4. Always be there.As a SME owner you are expected to wear a lot of hats, so when your social media hat comes off for a little while, you don’t want to leave your followers hanging. Schedule up some helpful tweets so that your social presence is consistent even while you’re busy doing other things.
5. Give others credit.One big mistake often seen on Twitter is tweeting out loads of unattributed feeds. If you know of a blog you think your followers will be interested in, mark it as RT @the blog owner’s Twitter account.
There are so many collaboration opportunities in social media. Retweeting is a great way to show your followers you have your finger on the pulse of your industry. It shows your users you’re monitoring the field and curating some great content for them. Secondly, and perhaps most importantly, it’s a great way to get the attention of the person whose content you are pushing. Attribution has the added benefit of showing up on the blog feed owner’s account as an “@ mention” which increases their chance of returning the favor, thereby increasing your own traffic.You can start a lot of great strategic partnerships with a simple “RT.”

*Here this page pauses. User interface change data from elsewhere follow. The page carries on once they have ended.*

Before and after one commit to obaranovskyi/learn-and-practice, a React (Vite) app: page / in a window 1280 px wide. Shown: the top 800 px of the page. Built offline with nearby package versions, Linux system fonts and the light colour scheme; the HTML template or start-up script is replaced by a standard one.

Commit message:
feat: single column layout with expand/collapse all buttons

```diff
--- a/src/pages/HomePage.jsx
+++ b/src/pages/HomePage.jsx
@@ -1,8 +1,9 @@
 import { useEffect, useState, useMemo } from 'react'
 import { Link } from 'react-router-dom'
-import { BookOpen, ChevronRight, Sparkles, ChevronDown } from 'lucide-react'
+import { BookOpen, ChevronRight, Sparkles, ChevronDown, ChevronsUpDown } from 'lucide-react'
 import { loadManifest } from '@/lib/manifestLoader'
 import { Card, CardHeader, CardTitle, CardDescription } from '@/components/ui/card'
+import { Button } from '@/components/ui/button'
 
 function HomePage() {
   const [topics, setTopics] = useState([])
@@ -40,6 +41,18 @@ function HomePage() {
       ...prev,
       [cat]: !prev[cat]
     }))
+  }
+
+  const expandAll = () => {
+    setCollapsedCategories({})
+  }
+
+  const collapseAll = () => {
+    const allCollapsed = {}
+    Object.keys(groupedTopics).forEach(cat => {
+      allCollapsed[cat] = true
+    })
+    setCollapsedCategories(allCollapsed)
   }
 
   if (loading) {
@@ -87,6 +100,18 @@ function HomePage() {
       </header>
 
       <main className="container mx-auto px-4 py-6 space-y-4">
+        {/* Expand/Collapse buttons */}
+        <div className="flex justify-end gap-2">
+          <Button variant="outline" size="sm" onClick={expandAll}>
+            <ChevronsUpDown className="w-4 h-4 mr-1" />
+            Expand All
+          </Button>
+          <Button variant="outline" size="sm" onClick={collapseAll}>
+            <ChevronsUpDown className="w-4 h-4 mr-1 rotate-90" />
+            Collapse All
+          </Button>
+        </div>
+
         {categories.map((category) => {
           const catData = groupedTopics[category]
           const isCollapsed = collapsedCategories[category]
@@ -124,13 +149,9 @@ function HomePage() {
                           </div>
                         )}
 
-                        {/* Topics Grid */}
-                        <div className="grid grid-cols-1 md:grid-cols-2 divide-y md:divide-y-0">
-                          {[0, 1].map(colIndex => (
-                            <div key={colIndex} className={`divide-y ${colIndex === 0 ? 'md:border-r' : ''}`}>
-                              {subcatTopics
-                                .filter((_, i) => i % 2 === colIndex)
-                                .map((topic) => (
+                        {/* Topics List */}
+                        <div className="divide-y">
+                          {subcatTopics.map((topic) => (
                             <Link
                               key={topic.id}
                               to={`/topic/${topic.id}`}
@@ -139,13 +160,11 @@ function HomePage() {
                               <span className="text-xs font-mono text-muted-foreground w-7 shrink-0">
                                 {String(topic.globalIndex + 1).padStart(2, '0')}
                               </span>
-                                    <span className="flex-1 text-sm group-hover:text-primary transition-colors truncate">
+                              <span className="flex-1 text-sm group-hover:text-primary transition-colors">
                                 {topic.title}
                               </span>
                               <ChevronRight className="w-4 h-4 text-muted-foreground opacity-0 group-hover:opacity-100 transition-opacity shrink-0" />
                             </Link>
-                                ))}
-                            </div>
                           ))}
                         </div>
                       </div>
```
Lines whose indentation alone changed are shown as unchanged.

6. Don’t Miss The Moonwalking Bear.We all like to think we are totally aware, and couldn’t possibly miss something that’s right there in front of us, especially if it’s important. And if you think you’re totally aware, this awareness test is worth trying!
Social media is a great way to field customer requests, support, and even research. Set up searches for keywords related to your brand and put in the time to handle requests daily.
Because social media conversations happen in real time, you can usually put out a tiny flame before it becomes a full fledged fire — often in 140 characters or less!
7. CRM is key.Twitter is a great way to handle many customer requests, especially if you can do it as close to real time as possible. Set up searches for keywords related to your brand, and put in the time daily to handle requests and escalate them through appropriate channels when necessary. A happy customer is a repeat customer.
8. Some Automation Is Bad. Does this mean you can’t streamline the process? Of course not! Some automation is okay. For example, scheduling updates and pulling in content from your RSS feed; these are great time savers. It’s fine to even have a few templates ready to reply when you see people tweeting or posting on Facebook about something, but never automate the interaction because the results could be embarrassing.
I once tried an app for my father’s antiques business that would automate replies without human interaction. I set it to look for a rare German figurine, and asked it to send people tweeting about it a specific reply if they found the figurine. Since I was not manually reviewing the matches, I had no idea that the name of this German figurine was also a well-known Pokemon character. I had a lot of confused people @replying me. Templates are fine (there’s only so many ways you can answer a certain question) but make sure you’re reviewing who you are replying to and customizing when appropriate!
9. Don’t be afraid to unfollow or unlike.You don’t have time to read posts that have no value to you or your business. Generally, if someone isn’t following you back, there’s not a whole lot of point of following them (the exceptions are larger companies or celebrities you may follow). Remember, if they aren’t following you they aren’t seeing anything you say, so the relationship is very one-sided.
MarketMeSuite is a social media management dashboard for small- and mid- sized businesses. The web-based platform allows businesses to manage and monitor their social media presence, find targeted leads & build engagement with new and existing customers. Try it Free!